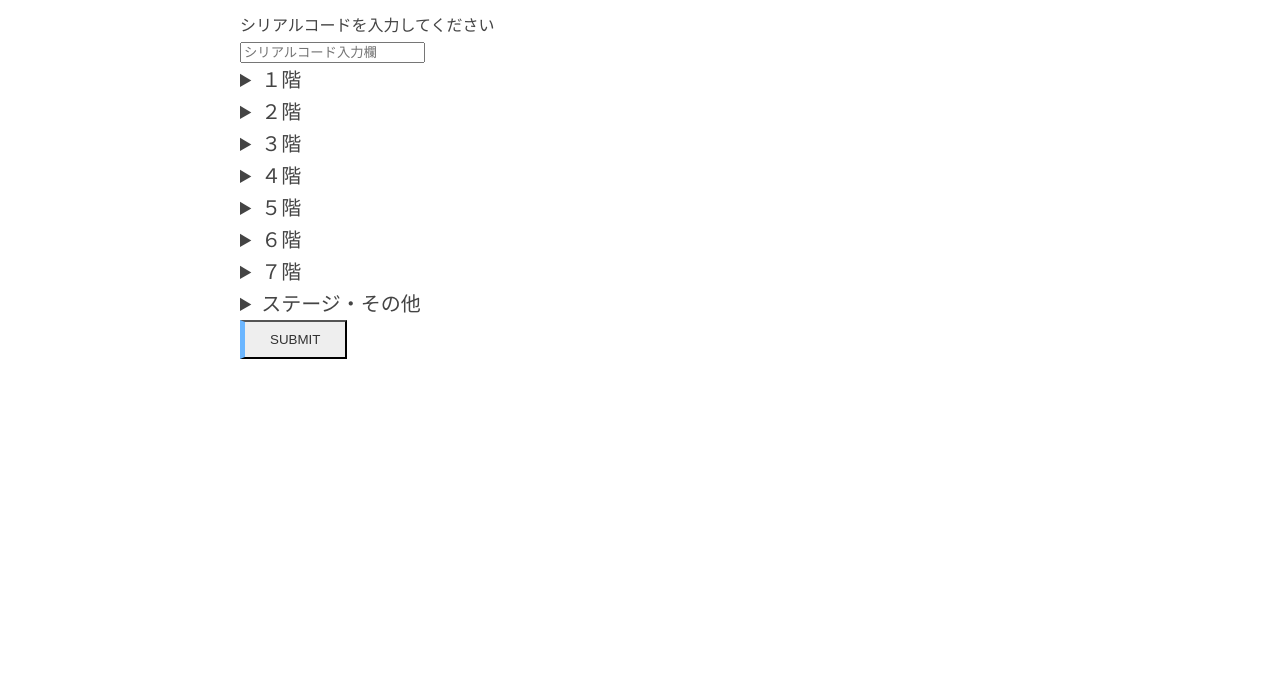
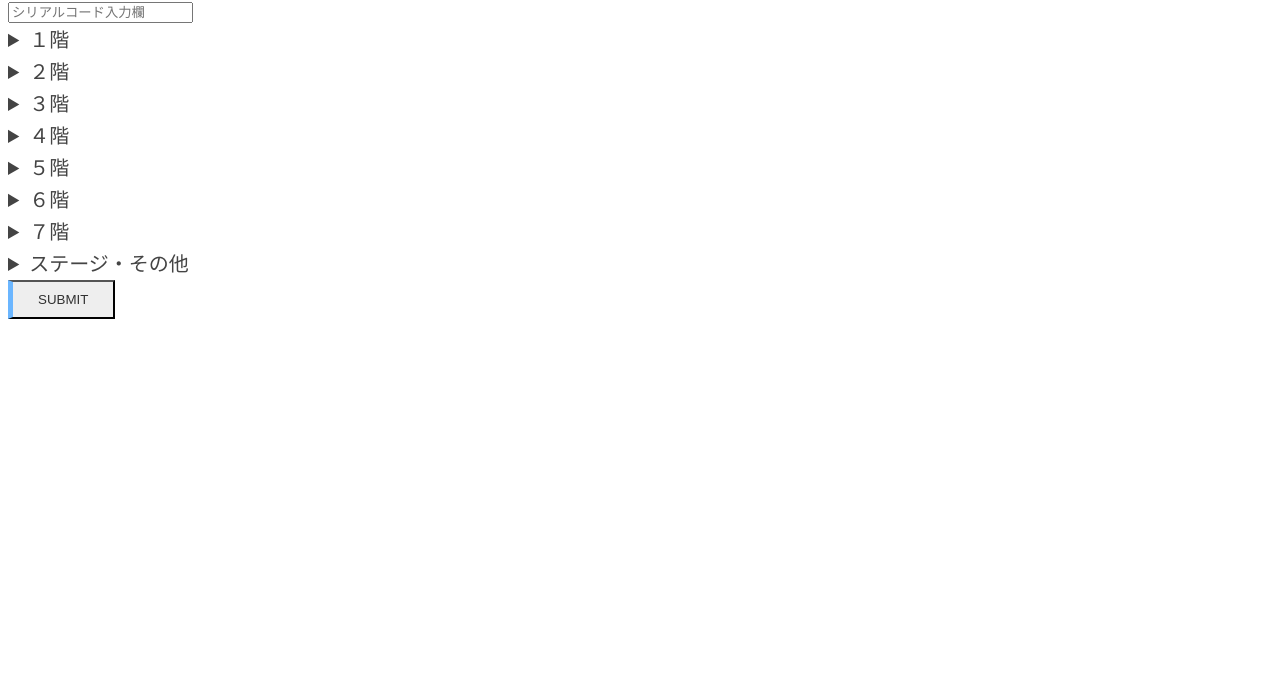
Before and after one commit to ShibafesCommittee/planvote, a plain HTML site: page index.html in a window 1280 px wide. Shown: the part 103-800 px from the top of the page. Drawn offline with Linux system fonts and the light colour scheme.

Commit message:
Add files via upload

```diff
--- a/css.css
+++ b/css.css
@@ -48,7 +48,7 @@ summary {
 body {
   font-family: 'Open Sans', helvetica, arial, sans-serif;
   max-width: 800px;
-  margin: 3rem auto 0;
+  /* margin: 3rem auto 0; */
   line-height: 1.6;
   color: #444;
 }
```
Also changed, not shown: index.html (line endings or trailing spaces).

**DESCRIPTION OF THE TASK**
Repeat each record exactly, with the pictures left out.

**TASK ANSWER**
Before and after one commit to ShibafesCommittee/planvote, a plain HTML site: page index.html in a window 1280 px wide. Shown: the part 103-800 px from the top of the page. Drawn offline with Linux system fonts and the light colour scheme.

Commit message:
Add files via upload

```diff
--- a/css.css
+++ b/css.css
@@ -48,7 +48,7 @@ summary {
 body {
   font-family: 'Open Sans', helvetica, arial, sans-serif;
   max-width: 800px;
-  margin: 3rem auto 0;
+  /* margin: 3rem auto 0; */
   line-height: 1.6;
   color: #444;
 }
```
Also changed, not shown: index.html (line endings or trailing spaces).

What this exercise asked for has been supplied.